State and federal officials must adopt new financial assurance rules that ensure that the oil and gas industry – not taxpayers – is held fully accountable for the costs of fracking.

To protect the public, an adequate blueprint for bonding must adhere to the following principles:

Require broad accountability for fracking-related costs. Drillers should be required to provide financial assurance to cover well plugging and reclamation, restoration of damage to the environment and natural resources, compensation to victims for damage to property and health, provision of alternative sources of drinking water in case of water contamination, and full restoration of damage to public infrastructure, such as roads. Additional taxes and fees should be used to recover fracking-related costs that are relevant at a regional, national or international scale, such as costs resulting from emissions of smog-forming pollutants, emissions of global warming pollution, and impacts on local public services.

Require levels of financial assurance that are sufficient to protect the public. Drillers should be required to post financial assurance of at least $250,000 per well for the cost of plugging and reclamation and at least $5 million per well for damage to private property, health and natural resources, as well as environmental cleanup. Some measure of financial assurance should be required for at least 30 years to protect the public against problems that emerge only over time. Drillers should also be required to pay into industry-wide cleanup funds to act as a backstop source of funds for cleanup and victim compensation in the event that financial assurance rules are violated or fail to offer adequate protection.

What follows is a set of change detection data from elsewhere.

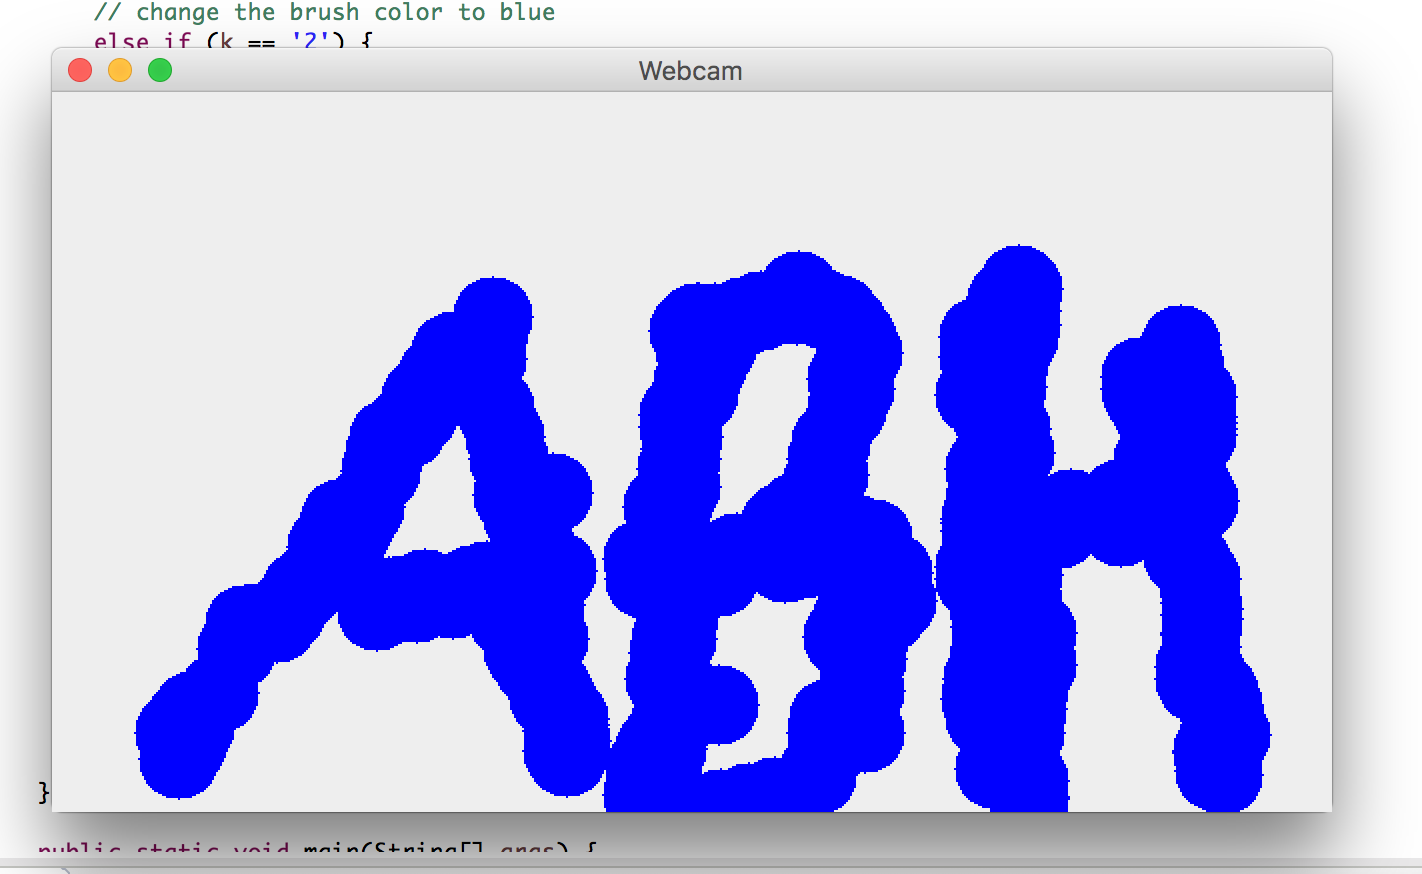
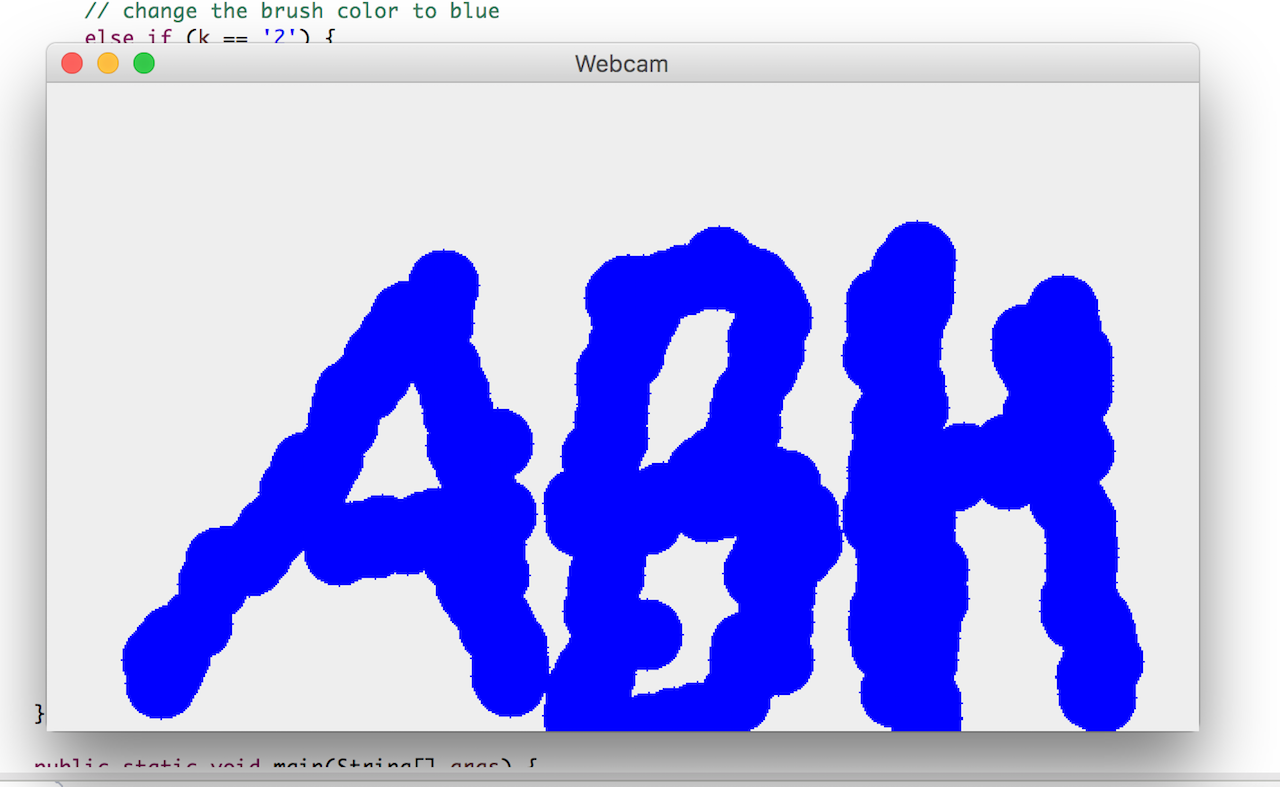
resizing images

Changed region(s): [[0.0938, 0.0, 0.1562, 0.0305]]

diff --git a/index.html b/index.html
@@ -329,7 +329,7 @@
 
         <div class="row even">
           <div class="col-md-4">
-            <img class="img-responsive center-block resizePort" src="img/colider.png" data-toggle="modal" data-target="#collisionModal">
+            <img class="img-responsive center-block resizePort" src="img/colider.jpg" data-toggle="modal" data-target="#collisionModal">
           </div>
           <div class="col-md-7 mediaText">
             <h4 class="mediaHeader">Collision Detection</h4>
@@ -436,7 +436,7 @@
           </div>
           <div class="modal-body">
             <img class="img-responsive shadowPicture" src="img/dotTree.jpg">
-            <img class="img-responsive shadowPicture marginTop" src="img/colider.png">
+            <img class="img-responsive shadowPicture marginTop" src="img/colider.jpg">
           </div>
         </div>
       </div>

Eliminate loopholes, exemptions and discounts. Federal officials should end the oil and gas industry’s exemptions from major environmental laws. “Blanket bonding” – which provides an unjustified bulk discount on financial assurance – should be eliminated. Provisions of state regulations that allow drillers to avoid posting financial assurance through financial tests, the payment of annual fees, or a history of compliance with state regulations should also be eliminated.

Require forms of financial assurance that truly protect the public. Surety bonds, collateral bonds backed by irrevocable letters of credit or cash equivalents, and fully-funded trust funds provide strong guarantees that funds will be available for cleanup when needed and these should form the foundation of any financial assurance system. Liability insurance can play an important role in protecting the public against the cost of damage to neighboring properties and natural resources, including damage that occurs long after plugging and reclamation are complete.

Integrate financial assurance rules into a comprehensive system of oil and gas regulation. State and federal governments must implement and enforce financial assurance requirements by ensuring that each well is covered by financial assurance and that financial assurance remains in place as long as the possibility of damage persists. In addition, regular inspection of wells and enforcement of environmental rules is essential to limit the potential for major mishaps that result in monetary damage that exceeds financial assurance requirements. Financial assurance rules can help hold drillers accountable for following the law if they contain provisions allowing bonds to be forfeited in cases where rules are broken or fines and penalties are not paid.

Time and again, resource extraction “booms” have given way to “busts” – leaving the companies that profited from mining or drilling unwilling or unable to clean up the damage they have caused. Absent swift action by policymakers to dramatically ramp up financial assurance for fracking, we could see a similar grim legacy from the new oil and gas rush.


Tony Dutzik

Associate Director and Senior Policy Analyst, Frontier Group

Tony Dutzik is associate director and senior policy analyst with Frontier Group. His research and ideas on climate, energy and transportation policy have helped shape public policy debates across the U.S., and have earned coverage in media outlets from the New York Times to National Public Radio. A former journalist, Tony lives and works in Boston.

Benjamin Davis

Policy Analyst

Tom Van Heeke

Policy Analyst